• [Assigned task] How many lines in this material include the string "welcome"? Answer with the number and nothing further.
--*--
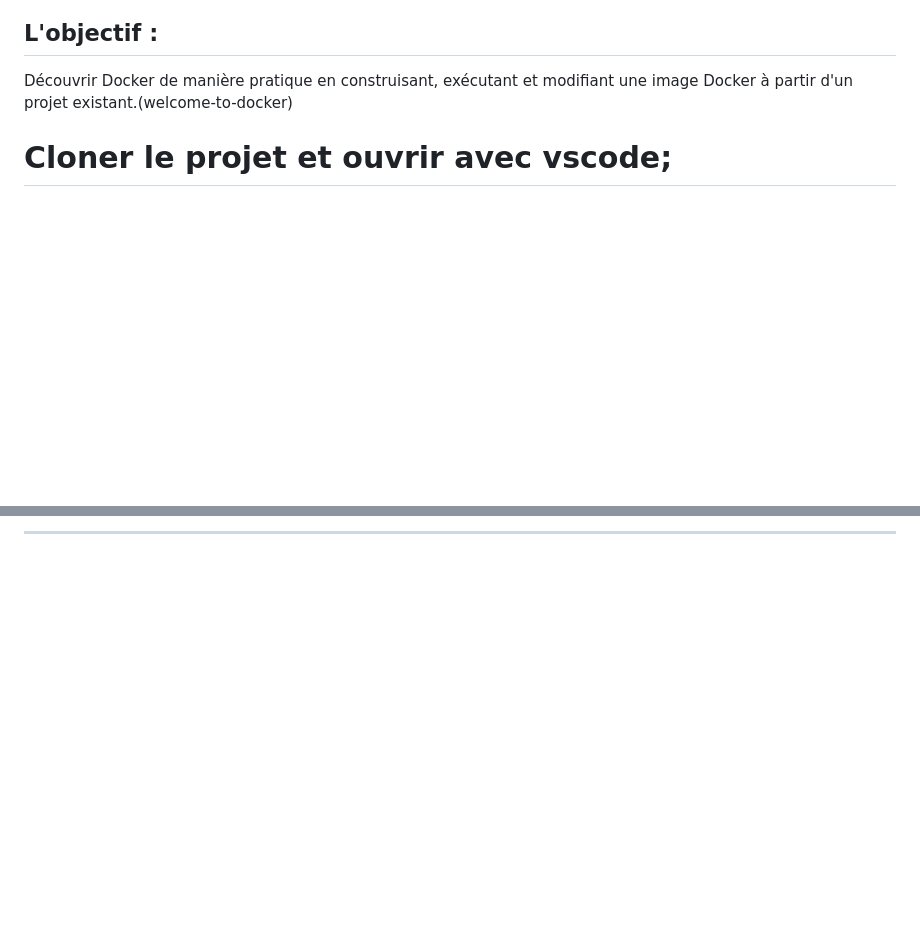
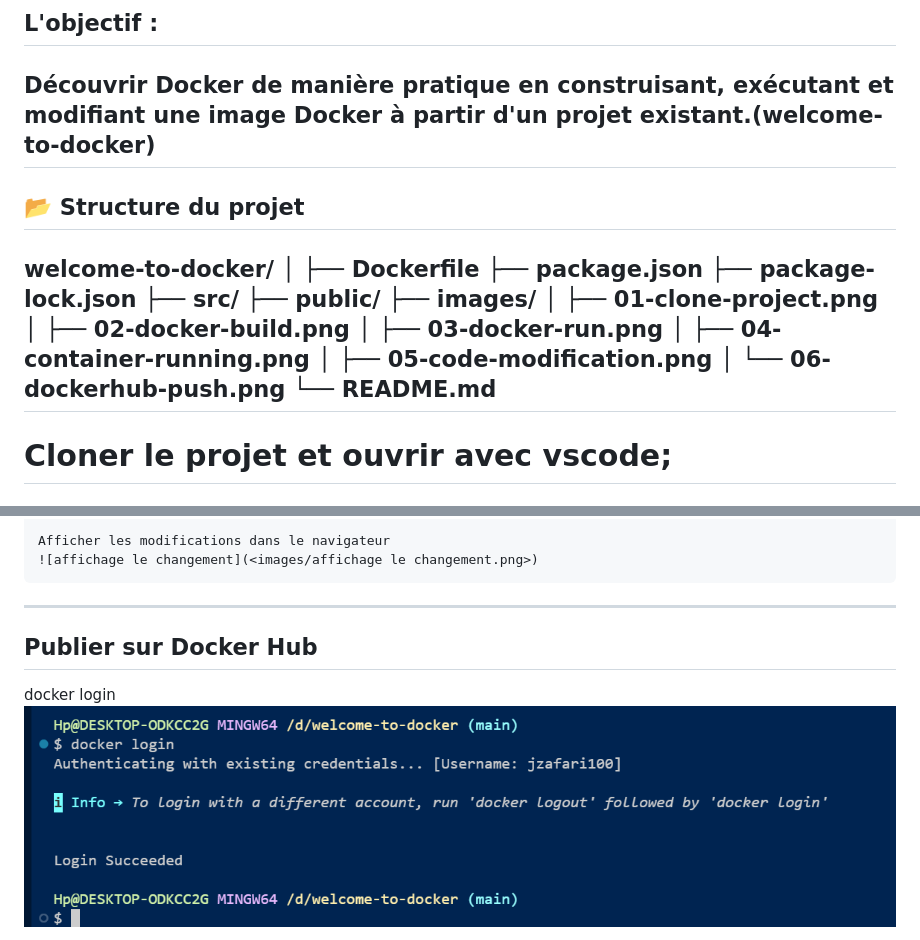
Before and after one commit to jawad-zafari/docker, a Markdown page: job02/read.md, 2 parts joined by grey strips. Drawn GitHub-style; blank space fills up the shorter version.

Commit message:
Description des étapes du projet

```diff
--- a/job02/read.md
+++ b/job02/read.md
@@ -1,7 +1,24 @@
 ## Job 02
 ## L'objectif :
  Découvrir Docker de manière pratique en construisant, exécutant et modifiant une image Docker à partir d'un projet existant.(welcome-to-docker)
-
+ ------------------------------------------
+## 📂 Structure du projet
+welcome-to-docker/
+│
+├── Dockerfile
+├── package.json
+├── package-lock.json
+├── src/
+├── public/
+├── images/
+│   ├── 01-clone-project.png
+│   ├── 02-docker-build.png
+│   ├── 03-docker-run.png
+│   ├── 04-container-running.png
+│   ├── 05-code-modification.png
+│   └── 06-dockerhub-push.png
+└── README.md
+----------------------------------------------------------------
 # Cloner le projet et ouvrir avec vscode;
 ![clone](<images/git clone.png>)
 -----------------------------------------------------------------------
@@ -48,3 +82,8 @@ CMD [ "serve", "-s", "build" ]   ➜   docker run ...
 
------------------------------------------------
+    Afficher les modifications dans le navigateur
+    ![affichage le changement](<images/affichage le changement.png>)
+-----------------------------------------------------------------------
+## Publier sur Docker Hub
+   docker login
+   ![login](<images/docker login.png>)
 
```
Also changed, not shown: other parts of job02/read.md (+25 -39 lines), job02/README.md (deleted, +0 -166 lines).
--*--
• [Exercise response] 2